Your assignment.
Retype exactly the lines below, beginning with the first and ending with the line where "for broader browser support" appears.

++++ Extracted material

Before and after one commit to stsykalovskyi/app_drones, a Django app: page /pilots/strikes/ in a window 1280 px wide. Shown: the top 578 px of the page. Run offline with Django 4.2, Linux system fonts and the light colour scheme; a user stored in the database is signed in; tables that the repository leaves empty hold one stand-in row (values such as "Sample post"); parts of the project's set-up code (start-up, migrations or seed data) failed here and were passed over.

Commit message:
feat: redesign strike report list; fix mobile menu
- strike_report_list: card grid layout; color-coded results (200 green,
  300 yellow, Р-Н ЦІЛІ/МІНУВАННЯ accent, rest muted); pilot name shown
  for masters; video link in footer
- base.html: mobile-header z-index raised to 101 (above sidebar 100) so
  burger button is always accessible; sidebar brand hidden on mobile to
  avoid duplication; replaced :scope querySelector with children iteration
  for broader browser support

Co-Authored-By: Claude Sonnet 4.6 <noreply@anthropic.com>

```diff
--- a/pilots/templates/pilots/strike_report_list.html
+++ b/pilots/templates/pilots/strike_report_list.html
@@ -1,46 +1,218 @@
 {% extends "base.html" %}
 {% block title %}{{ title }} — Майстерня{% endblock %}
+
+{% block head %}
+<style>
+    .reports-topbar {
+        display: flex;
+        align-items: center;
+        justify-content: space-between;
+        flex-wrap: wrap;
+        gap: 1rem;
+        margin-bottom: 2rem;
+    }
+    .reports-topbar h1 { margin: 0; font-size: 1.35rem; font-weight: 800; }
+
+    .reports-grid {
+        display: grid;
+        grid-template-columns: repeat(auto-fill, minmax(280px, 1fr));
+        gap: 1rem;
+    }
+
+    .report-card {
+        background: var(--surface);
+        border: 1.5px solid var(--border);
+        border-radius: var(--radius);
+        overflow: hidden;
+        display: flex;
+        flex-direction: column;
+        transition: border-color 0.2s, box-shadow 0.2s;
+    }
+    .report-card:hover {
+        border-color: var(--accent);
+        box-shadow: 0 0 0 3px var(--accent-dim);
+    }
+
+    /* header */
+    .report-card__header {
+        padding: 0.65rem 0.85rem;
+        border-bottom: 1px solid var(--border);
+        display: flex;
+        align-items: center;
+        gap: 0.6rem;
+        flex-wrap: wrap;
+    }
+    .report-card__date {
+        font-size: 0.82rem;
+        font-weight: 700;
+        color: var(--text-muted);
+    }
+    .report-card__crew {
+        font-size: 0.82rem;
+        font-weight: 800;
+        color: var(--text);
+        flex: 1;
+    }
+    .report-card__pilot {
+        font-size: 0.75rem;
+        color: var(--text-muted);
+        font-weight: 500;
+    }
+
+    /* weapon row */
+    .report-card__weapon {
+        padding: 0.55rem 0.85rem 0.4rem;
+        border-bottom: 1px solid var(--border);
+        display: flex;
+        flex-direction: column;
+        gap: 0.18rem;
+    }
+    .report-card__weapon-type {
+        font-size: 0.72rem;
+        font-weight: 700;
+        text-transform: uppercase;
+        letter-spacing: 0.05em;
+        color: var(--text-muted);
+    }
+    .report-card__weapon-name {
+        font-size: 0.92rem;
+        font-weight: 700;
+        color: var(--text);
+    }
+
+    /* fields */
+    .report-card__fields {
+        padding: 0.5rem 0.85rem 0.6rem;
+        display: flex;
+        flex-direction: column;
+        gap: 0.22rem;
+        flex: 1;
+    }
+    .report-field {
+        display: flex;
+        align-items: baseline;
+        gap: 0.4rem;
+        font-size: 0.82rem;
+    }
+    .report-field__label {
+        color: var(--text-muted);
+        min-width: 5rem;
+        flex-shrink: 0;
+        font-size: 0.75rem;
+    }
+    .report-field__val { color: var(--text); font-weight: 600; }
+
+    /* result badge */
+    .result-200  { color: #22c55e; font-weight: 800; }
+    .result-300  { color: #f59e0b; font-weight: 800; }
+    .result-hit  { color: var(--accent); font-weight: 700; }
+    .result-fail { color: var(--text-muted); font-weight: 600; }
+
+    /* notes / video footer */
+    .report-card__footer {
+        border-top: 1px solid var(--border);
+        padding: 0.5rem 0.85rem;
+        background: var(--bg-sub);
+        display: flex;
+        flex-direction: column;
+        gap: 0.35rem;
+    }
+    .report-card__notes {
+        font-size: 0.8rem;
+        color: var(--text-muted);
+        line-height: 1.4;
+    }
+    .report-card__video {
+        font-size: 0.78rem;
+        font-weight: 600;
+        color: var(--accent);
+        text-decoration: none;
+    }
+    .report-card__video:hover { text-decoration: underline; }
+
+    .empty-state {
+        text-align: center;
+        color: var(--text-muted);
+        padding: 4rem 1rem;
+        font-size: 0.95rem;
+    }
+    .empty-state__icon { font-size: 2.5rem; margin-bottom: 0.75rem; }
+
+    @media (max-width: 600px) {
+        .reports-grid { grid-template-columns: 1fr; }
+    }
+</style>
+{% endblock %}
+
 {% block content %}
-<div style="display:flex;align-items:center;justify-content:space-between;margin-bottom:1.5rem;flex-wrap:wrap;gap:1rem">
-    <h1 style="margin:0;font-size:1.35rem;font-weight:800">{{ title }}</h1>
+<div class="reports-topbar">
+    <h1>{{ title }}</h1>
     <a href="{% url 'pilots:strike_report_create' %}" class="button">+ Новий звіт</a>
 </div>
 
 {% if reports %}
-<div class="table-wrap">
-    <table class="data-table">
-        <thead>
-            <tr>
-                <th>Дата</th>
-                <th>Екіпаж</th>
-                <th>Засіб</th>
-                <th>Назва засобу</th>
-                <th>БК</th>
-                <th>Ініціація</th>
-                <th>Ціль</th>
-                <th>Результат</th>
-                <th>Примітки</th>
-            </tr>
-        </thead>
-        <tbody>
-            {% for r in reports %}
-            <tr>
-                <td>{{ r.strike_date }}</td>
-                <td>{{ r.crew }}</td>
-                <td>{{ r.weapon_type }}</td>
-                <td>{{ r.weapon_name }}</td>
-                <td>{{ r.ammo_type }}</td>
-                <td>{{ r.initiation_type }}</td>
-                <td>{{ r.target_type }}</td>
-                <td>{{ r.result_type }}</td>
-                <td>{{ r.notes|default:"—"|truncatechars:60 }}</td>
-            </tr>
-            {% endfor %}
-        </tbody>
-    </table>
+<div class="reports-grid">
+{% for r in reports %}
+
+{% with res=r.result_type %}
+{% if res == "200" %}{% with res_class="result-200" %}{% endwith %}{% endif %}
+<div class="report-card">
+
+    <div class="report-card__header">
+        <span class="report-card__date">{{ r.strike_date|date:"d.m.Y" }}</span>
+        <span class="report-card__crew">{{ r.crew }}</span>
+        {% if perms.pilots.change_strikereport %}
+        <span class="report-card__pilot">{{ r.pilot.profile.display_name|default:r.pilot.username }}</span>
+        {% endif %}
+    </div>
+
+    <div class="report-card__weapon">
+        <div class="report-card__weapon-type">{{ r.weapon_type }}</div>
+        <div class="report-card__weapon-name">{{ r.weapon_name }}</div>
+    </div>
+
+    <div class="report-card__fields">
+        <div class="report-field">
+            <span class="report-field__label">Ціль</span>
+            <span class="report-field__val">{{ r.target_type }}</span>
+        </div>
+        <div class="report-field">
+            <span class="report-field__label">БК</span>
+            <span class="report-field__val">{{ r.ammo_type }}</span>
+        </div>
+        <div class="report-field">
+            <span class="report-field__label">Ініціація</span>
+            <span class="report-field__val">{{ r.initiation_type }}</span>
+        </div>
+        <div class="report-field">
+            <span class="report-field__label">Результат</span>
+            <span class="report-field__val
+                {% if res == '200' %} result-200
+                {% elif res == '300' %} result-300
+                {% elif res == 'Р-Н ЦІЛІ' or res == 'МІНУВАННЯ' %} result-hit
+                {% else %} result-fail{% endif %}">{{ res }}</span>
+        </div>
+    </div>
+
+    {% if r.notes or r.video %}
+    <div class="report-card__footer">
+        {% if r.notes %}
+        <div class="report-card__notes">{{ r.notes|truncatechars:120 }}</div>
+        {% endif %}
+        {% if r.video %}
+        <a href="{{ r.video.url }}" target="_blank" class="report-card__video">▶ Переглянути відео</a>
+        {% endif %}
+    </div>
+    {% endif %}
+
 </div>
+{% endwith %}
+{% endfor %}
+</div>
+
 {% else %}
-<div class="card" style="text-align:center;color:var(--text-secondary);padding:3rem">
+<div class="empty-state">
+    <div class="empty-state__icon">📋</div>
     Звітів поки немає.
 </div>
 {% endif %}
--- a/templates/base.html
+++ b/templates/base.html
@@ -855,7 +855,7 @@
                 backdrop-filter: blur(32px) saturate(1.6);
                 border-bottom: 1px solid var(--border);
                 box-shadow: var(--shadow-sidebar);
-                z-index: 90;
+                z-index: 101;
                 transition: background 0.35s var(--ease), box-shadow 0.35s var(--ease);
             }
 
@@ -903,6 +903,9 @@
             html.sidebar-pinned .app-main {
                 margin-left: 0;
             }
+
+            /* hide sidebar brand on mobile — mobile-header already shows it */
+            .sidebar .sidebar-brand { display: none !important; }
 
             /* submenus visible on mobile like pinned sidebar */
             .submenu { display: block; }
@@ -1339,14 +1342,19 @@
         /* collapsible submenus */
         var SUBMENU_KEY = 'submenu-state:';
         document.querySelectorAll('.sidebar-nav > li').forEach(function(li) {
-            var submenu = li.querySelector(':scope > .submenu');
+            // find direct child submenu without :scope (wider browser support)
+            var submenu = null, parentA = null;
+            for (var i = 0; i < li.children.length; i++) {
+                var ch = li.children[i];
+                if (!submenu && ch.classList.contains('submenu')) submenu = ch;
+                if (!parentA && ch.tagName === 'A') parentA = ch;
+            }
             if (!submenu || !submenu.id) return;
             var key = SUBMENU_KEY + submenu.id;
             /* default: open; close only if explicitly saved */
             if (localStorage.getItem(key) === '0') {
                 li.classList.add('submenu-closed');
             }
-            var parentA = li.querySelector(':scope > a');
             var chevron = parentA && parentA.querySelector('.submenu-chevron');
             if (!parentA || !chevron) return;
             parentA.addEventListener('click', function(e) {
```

++++++++

Task solution.
Before and after one commit to stsykalovskyi/app_drones, a Django app: page /pilots/strikes/ in a window 1280 px wide. Shown: the top 578 px of the page. Run offline with Django 4.2, Linux system fonts and the light colour scheme; a user stored in the database is signed in; tables that the repository leaves empty hold one stand-in row (values such as "Sample post"); parts of the project's set-up code (start-up, migrations or seed data) failed here and were passed over.

Commit message:
feat: redesign strike report list; fix mobile menu
- strike_report_list: card grid layout; color-coded results (200 green,
  300 yellow, Р-Н ЦІЛІ/МІНУВАННЯ accent, rest muted); pilot name shown
  for masters; video link in footer
- base.html: mobile-header z-index raised to 101 (above sidebar 100) so
  burger button is always accessible; sidebar brand hidden on mobile to
  avoid duplication; replaced :scope querySelector with children iteration
  for broader browser support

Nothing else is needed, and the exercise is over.